Photographer and Professor Jeremiah Gilbert is the Edge of Humanity Magazine contributor of this documentary photography.  From the project ‘Tirana’s Communist Past’. To see Jeremiah ’s body of work, click on any image.

 

 

 

 

Underneath Tirana, capital city of Albania, there is a five-story bunker of narrow hallways and over 100 rooms. The shelter was built in the 1970s under the direction of Enver Hoxha, the communist leader of Albania for over four decades. What was intended to provide protection for Hoxha and his cabinet in the event of a nuclear attack is now a mixed-use art and culture center, with a focus on preserving and remembering the dark years under Hoxha’s rule.

 

 

 

 

 

Known as Bunk’Art 1, 24 rooms of the expansive shelter have been converted into a history museum and art gallery. Inside are living quarters and meeting rooms, presented as they would have been at the time. One room, originally Hoxha’s own office, even plays his voice on a loop if you pick up the phone receiver and listen.

 

 

 

 

 

Hoxha died a few years before the bunker was completed, and it was never actually put into use.

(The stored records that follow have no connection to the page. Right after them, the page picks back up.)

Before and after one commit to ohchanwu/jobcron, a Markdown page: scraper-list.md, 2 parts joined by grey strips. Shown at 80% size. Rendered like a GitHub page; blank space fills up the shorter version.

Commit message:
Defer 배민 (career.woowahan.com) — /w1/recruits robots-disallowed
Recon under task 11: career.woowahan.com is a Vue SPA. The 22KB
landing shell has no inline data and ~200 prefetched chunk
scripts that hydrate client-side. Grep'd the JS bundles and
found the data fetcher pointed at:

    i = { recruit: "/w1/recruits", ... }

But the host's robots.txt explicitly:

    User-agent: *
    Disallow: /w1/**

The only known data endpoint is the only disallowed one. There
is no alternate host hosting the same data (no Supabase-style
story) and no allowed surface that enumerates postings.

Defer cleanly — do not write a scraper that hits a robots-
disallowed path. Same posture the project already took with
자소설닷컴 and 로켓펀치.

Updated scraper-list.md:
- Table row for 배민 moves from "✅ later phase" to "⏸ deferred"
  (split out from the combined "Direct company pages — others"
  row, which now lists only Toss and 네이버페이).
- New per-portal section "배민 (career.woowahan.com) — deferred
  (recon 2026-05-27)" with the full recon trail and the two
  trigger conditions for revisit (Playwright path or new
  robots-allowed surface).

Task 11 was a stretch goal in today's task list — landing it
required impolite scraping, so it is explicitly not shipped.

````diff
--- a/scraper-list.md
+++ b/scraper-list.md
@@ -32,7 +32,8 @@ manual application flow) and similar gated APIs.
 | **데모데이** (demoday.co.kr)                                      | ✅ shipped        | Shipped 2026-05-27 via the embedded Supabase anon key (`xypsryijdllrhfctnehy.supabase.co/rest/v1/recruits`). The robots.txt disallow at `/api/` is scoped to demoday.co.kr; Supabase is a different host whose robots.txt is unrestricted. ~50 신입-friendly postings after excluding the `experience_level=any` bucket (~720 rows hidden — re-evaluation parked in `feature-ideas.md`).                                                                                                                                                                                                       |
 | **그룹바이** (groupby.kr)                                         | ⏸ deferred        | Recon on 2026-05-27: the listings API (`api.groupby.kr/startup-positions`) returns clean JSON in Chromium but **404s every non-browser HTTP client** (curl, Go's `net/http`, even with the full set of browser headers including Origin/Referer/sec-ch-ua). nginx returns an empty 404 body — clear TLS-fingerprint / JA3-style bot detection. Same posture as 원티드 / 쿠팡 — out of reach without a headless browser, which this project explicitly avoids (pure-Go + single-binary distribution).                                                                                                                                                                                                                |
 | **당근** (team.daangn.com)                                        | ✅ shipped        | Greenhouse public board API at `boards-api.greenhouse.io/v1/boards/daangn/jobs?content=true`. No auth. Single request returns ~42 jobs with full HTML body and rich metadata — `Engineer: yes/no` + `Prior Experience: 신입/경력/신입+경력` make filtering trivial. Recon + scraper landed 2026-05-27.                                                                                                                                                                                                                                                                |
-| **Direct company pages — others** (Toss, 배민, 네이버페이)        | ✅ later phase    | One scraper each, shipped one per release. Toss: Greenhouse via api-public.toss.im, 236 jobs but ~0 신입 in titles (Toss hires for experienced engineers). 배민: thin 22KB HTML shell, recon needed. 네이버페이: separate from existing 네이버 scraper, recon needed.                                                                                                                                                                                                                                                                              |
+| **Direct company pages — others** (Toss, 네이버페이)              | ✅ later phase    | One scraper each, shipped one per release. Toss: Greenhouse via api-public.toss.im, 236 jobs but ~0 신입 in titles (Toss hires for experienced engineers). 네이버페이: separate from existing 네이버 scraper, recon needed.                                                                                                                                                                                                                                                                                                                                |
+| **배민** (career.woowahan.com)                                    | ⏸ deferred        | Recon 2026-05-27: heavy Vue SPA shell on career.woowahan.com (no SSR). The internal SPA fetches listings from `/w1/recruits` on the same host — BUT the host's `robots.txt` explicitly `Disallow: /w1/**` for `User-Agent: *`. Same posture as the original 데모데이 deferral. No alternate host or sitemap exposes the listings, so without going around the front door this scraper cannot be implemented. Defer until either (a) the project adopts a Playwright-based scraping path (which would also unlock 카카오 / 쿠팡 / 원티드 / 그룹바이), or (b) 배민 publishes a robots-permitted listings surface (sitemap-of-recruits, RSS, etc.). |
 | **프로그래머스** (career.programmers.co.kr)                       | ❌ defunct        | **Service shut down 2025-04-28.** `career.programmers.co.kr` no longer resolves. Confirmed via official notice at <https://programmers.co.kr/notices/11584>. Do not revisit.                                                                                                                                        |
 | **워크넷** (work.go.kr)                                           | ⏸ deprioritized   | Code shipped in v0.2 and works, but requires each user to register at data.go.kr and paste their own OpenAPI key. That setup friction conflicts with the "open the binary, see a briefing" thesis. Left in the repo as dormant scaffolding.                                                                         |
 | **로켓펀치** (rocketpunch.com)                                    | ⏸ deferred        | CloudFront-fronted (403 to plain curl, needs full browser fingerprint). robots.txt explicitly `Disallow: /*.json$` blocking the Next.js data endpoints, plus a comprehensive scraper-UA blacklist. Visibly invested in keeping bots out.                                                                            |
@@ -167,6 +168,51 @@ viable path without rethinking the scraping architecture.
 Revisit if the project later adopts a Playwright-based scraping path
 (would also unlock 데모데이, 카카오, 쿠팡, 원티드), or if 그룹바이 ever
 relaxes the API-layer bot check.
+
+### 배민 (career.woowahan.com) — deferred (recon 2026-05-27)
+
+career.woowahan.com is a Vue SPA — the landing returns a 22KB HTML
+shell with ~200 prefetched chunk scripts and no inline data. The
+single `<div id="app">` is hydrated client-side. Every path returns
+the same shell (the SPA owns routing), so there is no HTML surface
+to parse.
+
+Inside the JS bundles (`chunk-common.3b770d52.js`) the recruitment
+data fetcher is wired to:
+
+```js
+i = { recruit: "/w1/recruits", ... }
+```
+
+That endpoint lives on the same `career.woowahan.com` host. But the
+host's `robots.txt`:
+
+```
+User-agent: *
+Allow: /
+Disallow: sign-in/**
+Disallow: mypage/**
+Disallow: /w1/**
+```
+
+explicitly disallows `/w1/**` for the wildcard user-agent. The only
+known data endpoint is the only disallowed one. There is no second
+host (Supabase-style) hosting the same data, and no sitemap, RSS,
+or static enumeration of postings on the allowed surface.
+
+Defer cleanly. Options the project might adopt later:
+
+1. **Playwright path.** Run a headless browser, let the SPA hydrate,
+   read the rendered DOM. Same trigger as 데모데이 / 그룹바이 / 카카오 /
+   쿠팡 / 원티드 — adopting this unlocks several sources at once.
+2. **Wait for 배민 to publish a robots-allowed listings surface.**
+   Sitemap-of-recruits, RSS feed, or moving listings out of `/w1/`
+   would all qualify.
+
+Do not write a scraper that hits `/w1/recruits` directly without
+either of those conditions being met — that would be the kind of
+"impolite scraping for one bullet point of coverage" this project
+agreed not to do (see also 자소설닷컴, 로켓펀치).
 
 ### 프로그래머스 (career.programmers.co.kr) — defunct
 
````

It was entirely unknown to the public until its conversion into a museum and arriving at the bunker requires going through a long, dark tunnel in the hillside that leads to the entrance on the side of a still-active Albanian military base.

 

 

While Bunk’Art 1 is located on the eastern edge of Tirana, Bunk’Art 2 is situated within a communist-era bunker and underground tunnel system below the Ministry of Internal Affairs in the center of town. It focuses on the role of the police and security services in Albania through the turbulent 20th century. During its construction, the dome that marks the entrance to the museum was damaged by groups who saw it as a glorification of Hoxha’s dictatorship. The decision was made not to repair the damage, establishing its place as part of Albania’s collective memory.

 

 

All images and text © Jeremiah Gilbert

 

 

See also:

Gallery

By Jeremiah Gilbert

 

 

Jeremiah ’s Previous Contributions To Edge Of Humanity Magazine

Historic & Corroded | Bolivia’s Train Graveyard

Finding Solitude In Solitaire, Namibia

What Happened To “The Paris Of The Antilles”?

On The Cigar Factory Floor | Dominican Republic

Artists, Community & Neighborhood Improvement | The Murals Of San Miguel, Chile

1940’s Old West Movie Set | Pioneertown, USA

Día De Los Muertos In L.A.’s Cemetery – The Largest Celebration Outside Of Mexico

The Personal Possessions Of The Upper-Middle Class Chinese In The 1920’s

Street Food – Ningxia Night Market, Taiwan

Locke, Sacramento, USA – Town Built By The Chinese For The Chinese

Documentary Photography – Kashgar Livestock Market, China

 

 

 

%d bloggers like this: